I had a '73 Mad River fiberglass canoe
properly laid up, with white gelcoat. It used a high quality isopthalmic polyester, for the time.

It eventually developed hydrolysis blisters over most of its surface. The boat was exposed to southern humidity, but was not in the water much at all.

If that canoe had been made with vinylester resin, the hydrolysis would not have occured.

It really is about time to ditch polyester resin for making canoes and kayaks. It is just not good enough.

3M Marine Finesse-It II
My favorite for gel coat scratches is Finesse-it II. Though I pretty much only bother when I’m redoing the rigging on a boat.

I am of Nate’s opinion that the best address to hull scratches is a white hull.

Turtle Wax Color Cure
will fill in small scratches. I just used some on my green OT Katahdin, and it filled in about 80% of the scratches. Needs to go on thick, and it works for the small ones, if it’s available in your color.

Good luck!

Just to keep in mind
The buffing compounds, in fact anything that makes surface scratches in gel coat disappear, work by redistributing the paint in that area. I’ve seen aggressively buffed out boats that have changed to a lighter color over time with that stuff. So - you may want to consider using car protective plastic after doing the buffing to reduce repeat rounds, or just learn to love the scratches. As long as they are only in the gel coat it’s not like they are a risk to the boat.

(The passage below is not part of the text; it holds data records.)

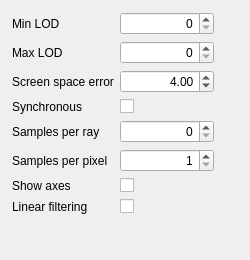
The window that apps/livreGUI/renderParametersController/RenderParametersController.ui (BlueBrain/Livre) describes before a commit, drawn with Qt 5.
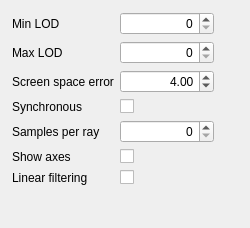
The same window after the commit.

Commit message: Fix #388: Remove non-working samplesPerPixel option (#391)

Diff of the .ui file:
```diff
--- a/apps/livreGUI/renderParametersController/RenderParametersController.ui
+++ b/apps/livreGUI/renderParametersController/RenderParametersController.ui
@@ -7,7 +7,7 @@
     <x>0</x>
     <y>0</y>
     <width>250</width>
-    <height>260</height>
+    <height>228</height>
    </rect>
   </property>
   <property name="sizePolicy">
@@ -31,7 +31,7 @@
      <x>0</x>
      <y>0</y>
      <width>226</width>
-     <height>251</height>
+     <height>221</height>
     </rect>
    </property>
    <layout class="QFormLayout" name="formLayout">
@@ -157,47 +157,27 @@
      </widget>
     </item>
     <item row="5" column="0">
-     <widget class="QLabel" name="samplesPerPixelLabel">
-      <property name="text">
-       <string>Samples per pixel</string>
-      </property>
-     </widget>
-    </item>
-    <item row="5" column="1">
-     <widget class="QSpinBox" name="samplesPerPixelSpinBox">
-      <property name="alignment">
-       <set>Qt::AlignRight|Qt::AlignTrailing|Qt::AlignVCenter</set>
-      </property>
-      <property name="minimum">
-       <number>1</number>
-      </property>
-      <property name="maximum">
-       <number>64</number>
-      </property>
-     </widget>
-    </item>
-    <item row="6" column="0">
      <widget class="QLabel" name="showAxesLabel">
       <property name="text">
        <string>Show axes</string>
       </property>
      </widget>
     </item>
-    <item row="6" column="1">
+    <item row="5" column="1">
      <widget class="QCheckBox" name="showAxesCheckBox">
       <property name="tristate">
        <bool>false</bool>
       </property>
      </widget>
     </item>
-    <item row="7" column="0">
+    <item row="6" column="0">
      <widget class="QLabel" name="linearFilteringLabel">
       <property name="text">
        <string>Linear filtering</string>
       </property>
      </widget>
     </item>
-    <item row="7" column="1">
+    <item row="6" column="1">
      <widget class="QCheckBox" name="linearFilteringCheckBox">
       <property name="tristate">
        <bool>false</bool>
```
The commit also changes 10 other files.
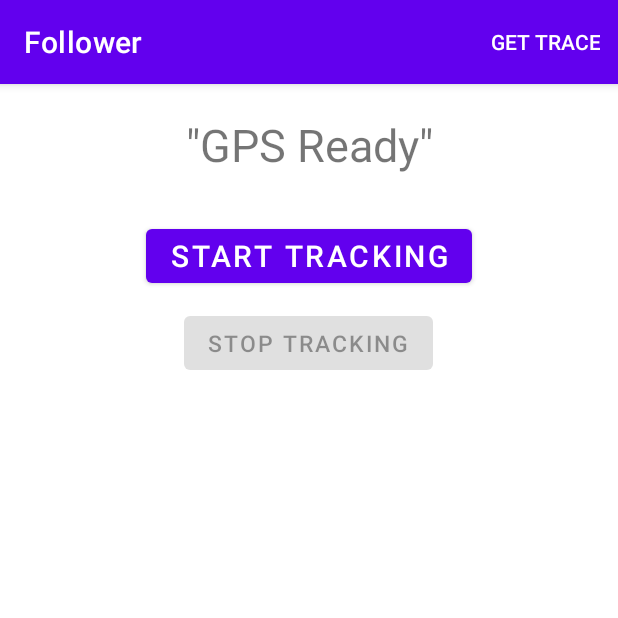
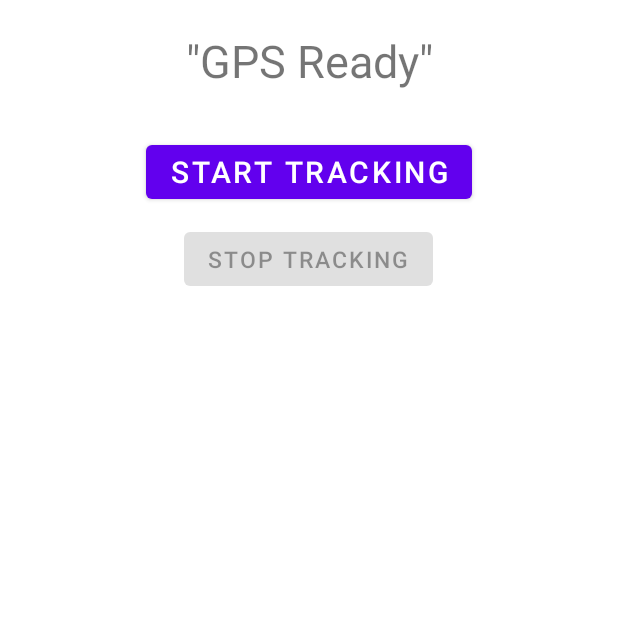
Before and after one commit to liinahamari/Follower, an Android app: the screen it shows after launch (MainActivity), on a phone screen of 412 x 824 dp, the top half of it. Run offline under Robolectric (Android 15) with nearby library versions, the phone set to English and light mode, and no system bars; our stand-ins replace Dagger/Hilt's generated code, RxJava; libraries missing offline, so code that uses them is left out: com.jakewharton.rxbinding3; 2 statements that could not run were skipped.

Commit message:
Disabling ActionBar

```diff
--- a/app/src/main/res/values-night/themes.xml
+++ b/app/src/main/res/values-night/themes.xml
@@ -1,6 +1,6 @@
 <resources xmlns:tools="http://schemas.android.com/tools">
     <!-- Base application theme. -->
-    <style name="Theme.Follower" parent="Theme.MaterialComponents.DayNight.DarkActionBar">
+    <style name="Theme.Follower" parent="Theme.MaterialComponents.DayNight.NoActionBar">
         <!-- Primary brand color. -->
         <item name="colorPrimary">@color/purple_200</item>
         <item name="colorPrimaryVariant">@color/purple_700</item>
--- a/app/src/main/res/values/themes.xml
+++ b/app/src/main/res/values/themes.xml
@@ -1,6 +1,6 @@
 <resources xmlns:tools="http://schemas.android.com/tools">
     <!-- Base application theme. -->
-    <style name="Theme.Follower" parent="Theme.MaterialComponents.DayNight.DarkActionBar">
+    <style name="Theme.Follower" parent="Theme.MaterialComponents.DayNight.NoActionBar">
         <!-- Primary brand color. -->
         <item name="colorPrimary">@color/purple_500</item>
         <item name="colorPrimaryVariant">@color/purple_700</item>
```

Actually, deep scratches into my WW
boats’ outer layers of S-glass have had no practical effect whatsoever. But they’re easily filled and leveled if the mood strikes me. These boats have from 3 to 5 layers of S-glass and Kevlar or carbon, max.